This approach was implemented by changing the concepts and considering the river self-purification potential (capacity) as an asset which is to be shared among various beneficiaries. The beneficiaries are the point sources who like to release their wastewater to the river with minimum treatment costs. It should be noted that the suggested method does not necessarily minimize the total cost of wastewater treatment in the basin and may result in suboptimal allocations from an economic optimization method. However, it should be emphasized that this method can be used to develop practical solutions when utility information is not available or reliable, side payments are not feasible, and parties are not highly cooperative.
Considering the non-uniform spatial and temporal variability of water flows and wastewater discharged to the river, non-linear optimization models were proposed for solving river bankruptcy problems. Four river bankruptcy network flow optimization models were developed based on four conventional bankruptcy rules, i.e. proportional (P), Talmud, CEA, and CEL, for river water quality management.

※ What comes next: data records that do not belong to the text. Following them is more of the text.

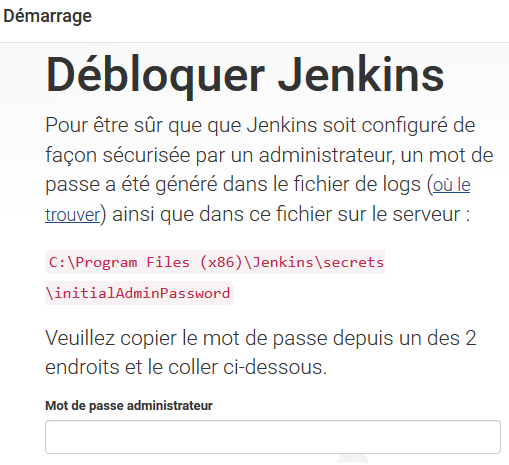
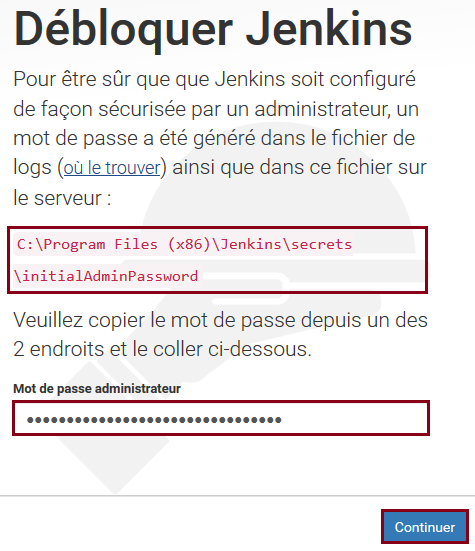
Initial Commit

diff --git a/Tutoriels/Java/Cours/page/main.php b/Tutoriels/Java/Cours/page/main.php
@@ -1,1 +1,25 @@
-<div class="Parallax GParallax1"><div class="Img Binary"><div class="Caption"><a href="#"><div class="Text">Apprendre la programmation avec le C#</div></a></div></div><div class="Body2 Orange">Le Java est un langage de programmation orientée objet.<br>Le but de ce tutoriel est de vous apprendre la programmation avec le Java.<br>Produit par <b>Gérard KESSE</b>.<br>&nbsp;<br><div class="Content0 GSummary1"><div class="Body0" id="Loader_1529412976174"><div class="Row26">Summary 1</div></div><script>loadSummary1("Loader_1529412976174");</script></div></div></div><br><div class="Content2 GTitle1"><div class="MainBlock2"><div class="Content"><h1 class="Title2 Center" id="Installation sous Windows"><a class="Link3" href="#">Installation sous Windows</a></h1><div class="Body3">Le but de cette section est de vous présenter les différents outils nécessaires pour apprendre la programmation avec le Java, sous Windows.<br>Produit par <b>Gérard KESSE</b>.<br><br>La programmation avec le Java nécessite un éditeur de texte pour l'édition de nos programmes et un compilateur pour la compilation de nos programmes.<br><br>Dans ce tutoriel, nous utiliserons, sous Windows:<br>- Java JDK, comme compilateur.<br>- Notepad++, comme éditeur de texte.<br><br><h3 class="Title8 GTitle3">Télécharger Java JDK<br></h3><a class="Link7 GLink1" style="color:lime;" target="_blank" href="http://www.oracle.com/technetwork/java/javase/archive-139210.html">http://www.oracle.com/technetwork/java/javase/archive-139210.html</a><br><br><h3 class="Title8 GTitle3">Télécharger Notepad++</h3><a class="Link7 GLink1" style="color:lime;" href="https://notepad-plus-plus.org/fr/">https://notepad-plus-plus.org/fr/</a></div></div></div></div><br>
+<div class="Parallax GParallax1"><div class="Img Binary"><div class="Caption"><a href="#"><div class="Text">Apprendre la programmation avec le Java</div></a></div></div><div class="Body2 Orange">Le <b>Java</b> est un langage de programmation orientée objet.<br>Le but de ce tutoriel est de vous apprendre la programmation avec le <b>Java</b>.<br>Produit par <b>Gérard KESSE</b>.<br>&nbsp;<br><div class="Content0 GSummary1"><div class="Body0" id="Loader_1529412976174"><div class="Row26">Summary 1</div></div><script>loadSummary1("Loader_1529412976174");</script></div></div></div><br><div class="Content2 GTitle1"><div class="MainBlock2"><div class="Content"><h1 class="Title2 Center" id="Installation sous Windows"><a class="Link3" href="#">Installation sous Windows</a></h1><div class="Body3">Le but de cette section est de vous présenter les différents outils nécessaires pour apprendre la programmation avec le <span class="GColor1" style="color:lime;">Java</span>, sous Windows.<br>Produit par <b>Gérard KESSE</b>.<br><br>Dans ce tutoriel, nous utiliserons, sous Windows:<br>- Java JDK, comme compilateur.<br>- Apache Ant, comme outil d'automatisation.<br>- Apache Maven, comme outil d'automatisation.<br>- Notepad++, comme éditeur de texte.<br><br><h3 class="Title8 GTitle3">Télécharger Java JDK<br></h3><a class="Link7 GLink1" style="color:lime;" target="_blank" href="http://www.oracle.com/technetwork/java/javase/archive-139210.html">http://www.oracle.com/technetwork/java/javase/archive-139210.html</a><br><br><h3 class="Title8 GTitle3">Télécharger Apache Ant</h3><a class="Link7 GLink1" style="color:lime;" target="_blank" href="https://ant.apache.org/bindownload.cgi">https://ant.apache.org/bindownload.cgi</a><br><br><h3 class="Title8 GTitle3">Télécharger Apache Maven</h3><a class="Link7 GLink1" style="color:lime;" target="_blank" href="https://maven.apache.org/download.cgi">https://maven.apache.org/download.cgi</a><br><br><h3 class="Title8 GTitle3">Télécharger Notepad++</h3><a class="Link7 GLink1" style="color:lime;" href="https://notepad-plus-plus.org/fr/">https://notepad-plus-plus.org/fr/</a></div></div></div></div><br><div class="Content2 GTitle1"><div class="MainBlock2"><div class="Content"><h1 class="Title2 Center" id="Utilisation de Java JDK"><a class="Link3" href="#">Utilisation de Java JDK</a></h1><div class="Body3">Le but de cette section est de vous apprendre à utiliser <span class="GColor1" style="color:lime;">Java JDK</span>, sous Windows.<br>Produit par <b>Gérard KESSE</b>.<br><br>Java JDK permet de compiler des projets Java.<br><br><h3 class="Title8 GTitle3">Programme principal (GMain.java)</h3><div class="GCode1"><pre class="Code2"><xmp class="AceCode" data-mode="java">//===============================================
+public class GMain {
+   public static void main(String[] args) {
+      System.out.println("Bonjour tout le monde");
+   }
+}
+//===============================================</xmp></pre></div><br><h3 class="Title8 GTitle3">Compiler le projet</h3><div class="GCode1"><pre class="Code2"><xmp class="AceCode" data-mode="batchfile">@echo off
+
+set PATH=C:\Program Files\Java\jdk-10.0.2\bin
+
+set GSRC=..\src
+set GBUILD=build
+
+javac %GSRC%\GMain.java ^
+-d %GBUILD%</xmp></pre></div><br><h3 class="Title8 GTitle3">Exécuter le projet</h3><div class="GCode1"><pre class="Code2"><xmp class="AceCode" data-mode="batchfile">@echo off
+
+set PATH=C:\Program Files\Java\jdk-10.0.2\bin
+
+set CLASSPATH=build
+
+echo.
+java GMain
+echo.
+
+pause</xmp></pre></div><br><h3 class="Title8 GTitle3">Resultat</h3><div class="Img3 GImage"><img src="img/Jdk.png" alt="img/Jdk.png"></div></div></div></div></div><br>

diff --git a/Tutoriels/Java/page/main.php b/Tutoriels/Java/page/main.php
@@ -1,1 +1,1 @@
-<div class="Parallax GParallax1"><div class="Img Binary"><div class="Caption"><a href="#"><div class="Text">Développement Logiciel Java</div></a></div></div><div class="Body2 Orange">Le Java est un langage de programmation orientée objet.<br>Le but de ce tutoriel est de vous apprendre la programmation avec le Java.<br>Produit par <b>Gérard KESSE</b>.<br>&nbsp;<br><div class="Content0 GSummary2"><div class="Body0" id="Loader_1529182503691"><div class="Row26">Summary 2</div></div><script>loadSummary2("Loader_1529182503691");</script></div></div></div><div class="GStyle1" style="background-color: transparent; padding: 10px; display: block; max-width: 800px; margin: auto; text-align: left; border-color: currentcolor currentcolor currentcolor rgba(255, 255, 255, 0.2); border-style: none none none solid; border-width: medium medium medium 5px; border-image: none 100% / 1 / 0 stretch; border-right: 5px solid rgba(255,255,255,0.2);"><br><h2 class="Title7 GTitle2" id="Développement logiciel"><a class="Link9" href="#">Développement logiciel</a></h2><br><div class="Content0 GList1"><div class="Body0" id="Loader_1529835864755"><div class="Row26">List 1 &gt; Java &gt; software</div></div><script>loadList1("Loader_1529835864755","Java","software");</script></div><br></div>
+<div class="Parallax GParallax1"><div class="Img Binary"><div class="Caption"><a href="#"><div class="Text">Développement Logiciel Java</div></a></div></div><div class="Body2 Orange">Le <b>Java</b> est un langage de programmation orientée objet.<br>Le but de ce tutoriel est de vous apprendre la programmation avec le <b>Java</b>.<br>Produit par <b>Gérard KESSE</b>.<br>&nbsp;<br><div class="Content0 GSummary2"><div class="Body0" id="Loader_1529182503691"><div class="Row26">Summary 2</div></div><script>loadSummary2("Loader_1529182503691");</script></div></div></div><div class="GStyle1" style="background-color: transparent; padding: 10px; display: block; max-width: 800px; margin: auto; text-align: left; border-color: currentcolor currentcolor currentcolor rgba(255, 255, 255, 0.2); border-style: none none none solid; border-width: medium medium medium 5px; border-image: none 100% / 1 / 0 stretch; border-right: 5px solid rgba(255,255,255,0.2);"><br><h2 class="Title7 GTitle2" id="Développement logiciel"><a class="Link9" href="#">Développement logiciel</a></h2><br><div class="Content0 GList1"><div class="Body0" id="Loader_1529835864755"><div class="Row26">List 1 &gt; Java &gt; software</div></div><script>loadList1("Loader_1529835864755","Java","software");</script></div><br></div>

diff --git a/Tutoriels/Jenkins/page/main.php b/Tutoriels/Jenkins/page/main.php
@@ -6,4 +6,4 @@ set GJENKINS="C:\Program Files (x86)\Jenkins"
 
 java -jar %GJENKINS%\jenkins.war
 
-pause</xmp></pre></div><br><h2 class="Title7 GTitle2" id="Configurer Jenkins-Accéder à Jenkins"><a class="Link9" href="#Configurer Jenkins">Accéder à Jenkins</a></h2><br><h3 class="Title8 GTitle3">Accéder à Jenkins</h3><a class="Link7 GLink1" style="color:lime;" target="_blank" href="http://localhost:8080/">http://localhost:8080/</a><br><br></div></div></div></div><br>
+pause</xmp></pre></div><br><h2 class="Title7 GTitle2" id="Configurer Jenkins-Accéder à Jenkins"><a class="Link9" href="#Configurer Jenkins">Accéder à Jenkins</a></h2><br><h3 class="Title8 GTitle3">Accéder à Jenkins</h3><a class="Link7 GLink1" style="color:lime;" target="_blank" href="http://localhost:8080/">http://localhost:8080/</a><br><br><h3 class="Title8 GTitle3">Récupérer le mot de passe</h3><span class="GColor1" style="color:lime;">C:\Program Files (x86)\Jenkins\secrets\initialAdminPassword</span><br><br><div class="GCode1"><pre class="Code2"><xmp class="AceCode" data-mode="sh">e21c73ac292342a1b0966f3c75c7021f</xmp></pre></div><br><h3 class="Title8 GTitle3">Débloquer Jenkins</h3><div class="Img3 GImage"><img src="img/Jenkins.png" alt="img/Jenkins.png"></div><br><h3 class="Title8 GTitle3">Installer les plugins suggérés</h3><div class="Img3 GImage"><img src="img/Jenkins_02.png" alt="img/Jenkins_02.png"></div><br><h3 class="Title8 GTitle3">Liste des plugins suggérés<br></h3><div class="Img3 GImage"><img src="img/Jenkins_03.png" alt="img/Jenkins_03.png"></div><br><h3 class="Title8 GTitle3">Créer le compte administrateur</h3><div class="Img3 GImage"><img src="img/Jenkins_04.png" alt="img/Jenkins_04.png"></div><br><h3 class="Title8 GTitle3">Configurer l'URL Jenkins</h3><div class="Img3 GImage"><img src="img/Jenkins_05.png" alt="img/Jenkins_05.png"></div><br><h3 class="Title8 GTitle3">Utiliser Jenkins</h3><div class="Img3 GImage"><img src="img/Jenkins_06.png" alt="img/Jenkins_06.png"></div><br><h2 class="Title7 GTitle2" id="Configurer Jenkins-Administrer Jenkins"><a class="Link9" href="#Configurer Jenkins">Administrer Jenkins</a></h2><br><h3 class="Title8 GTitle3">Administrer Jenkins</h3><div class="Img3 GImage"><img src="img/Jenkins_07.png" alt="img/Jenkins_07.png"></div><br><h3 class="Title8 GTitle3">Configurer le système</h3><div class="Img3 GImage"><img src="img/Jenkins_08.png" alt="img/Jenkins_08.png"></div><br><div class="Img3 GImage"><img src="img/Jenkins_09.png" alt="img/Jenkins_09.png"></div><br><br><br><br><br><br><br></div></div></div></div><br>

diff --git a/Tutoriels/Java/Cours/Jdk/src/GMain.java b/Tutoriels/Java/Cours/Jdk/src/GMain.java
@@ -1,0 +1,7 @@
+//===============================================
+public class GMain {
+   public static void main(String[] args) {
+      System.out.println("Bonjour tout le monde");
+   }
+}
+//===============================================

diff --git a/Tutoriels/Java/Cours/Jdk/index.php b/Tutoriels/Java/Cours/Jdk/index.php
@@ -1,0 +1,3 @@
+<?php
+    require $_SERVER["DOCUMENT_ROOT"]."/php/error.php";
+?>

diff --git a/Tutoriels/Java/Cours/Jdk/src/index.php b/Tutoriels/Java/Cours/Jdk/src/index.php
@@ -1,0 +1,3 @@
+<?php
+    require $_SERVER["DOCUMENT_ROOT"]."/php/error.php";
+?>

diff --git a/Tutoriels/Java/Cours/Jdk/win/index.php b/Tutoriels/Java/Cours/Jdk/win/index.php
@@ -1,0 +1,3 @@
+<?php
+    require $_SERVER["DOCUMENT_ROOT"]."/php/error.php";
+?>

diff --git a/Tutoriels/Java/Cours/img/index.php b/Tutoriels/Java/Cours/img/index.php
@@ -1,0 +1,3 @@
+<?php
+    require $_SERVER["DOCUMENT_ROOT"]."/php/error.php";
+?>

In order to examine the efficiency of the above method, Zarjub River, as one of the most polluted rivers of Iran, was considered as the case study of the present research. The results of implementation indicated that the Bankruptcy Rule was applicable in river quality management with the dispute resolution approach, which provides a diverse combination of scenarios including pollution loading reduction for decision-making and negotiation among beneficiaries. The logic of the obtained results in different approaches is nearly consistent with the application of this method in water quantity allocation problems.
The models can be applied to any river system (or bankruptcy network) problem, irrespective of its characteristics and pollution sources variability conditions. Acknowledging the possibility of the rejection of suggested allocations and the difference in the notion of fairness by the beneficiaries (pollution source), who find certain allocation rules of pollution permits unfair, there is a need for evaluating the acceptability of different bankruptcy solutions. Besides, the popularity of each solution is a simple indicator of its potential acceptability (in the case of asymmetric powers), and the majority cannot necessarily determine the feasible solution (when powerful parties do not support the most popular solution). The evaluation of the stability of different bankruptcy allocation solutions for different pollution discharge scenarios in this study suggested that the Talmud rules are more acceptable to beneficiaries.
In the presence of multiple point sources of pollution along a river, several control points should be considered, and for each of them the bankruptcy should be applied considering only those sources that significantly contribute to the violation of the limit at the same points.
This research was supported by research grant no. 600/843 funded by Shahid Beheshti University, Tehran, Iran.
CONFLICT OF INTEREST
There is no conflict of interest.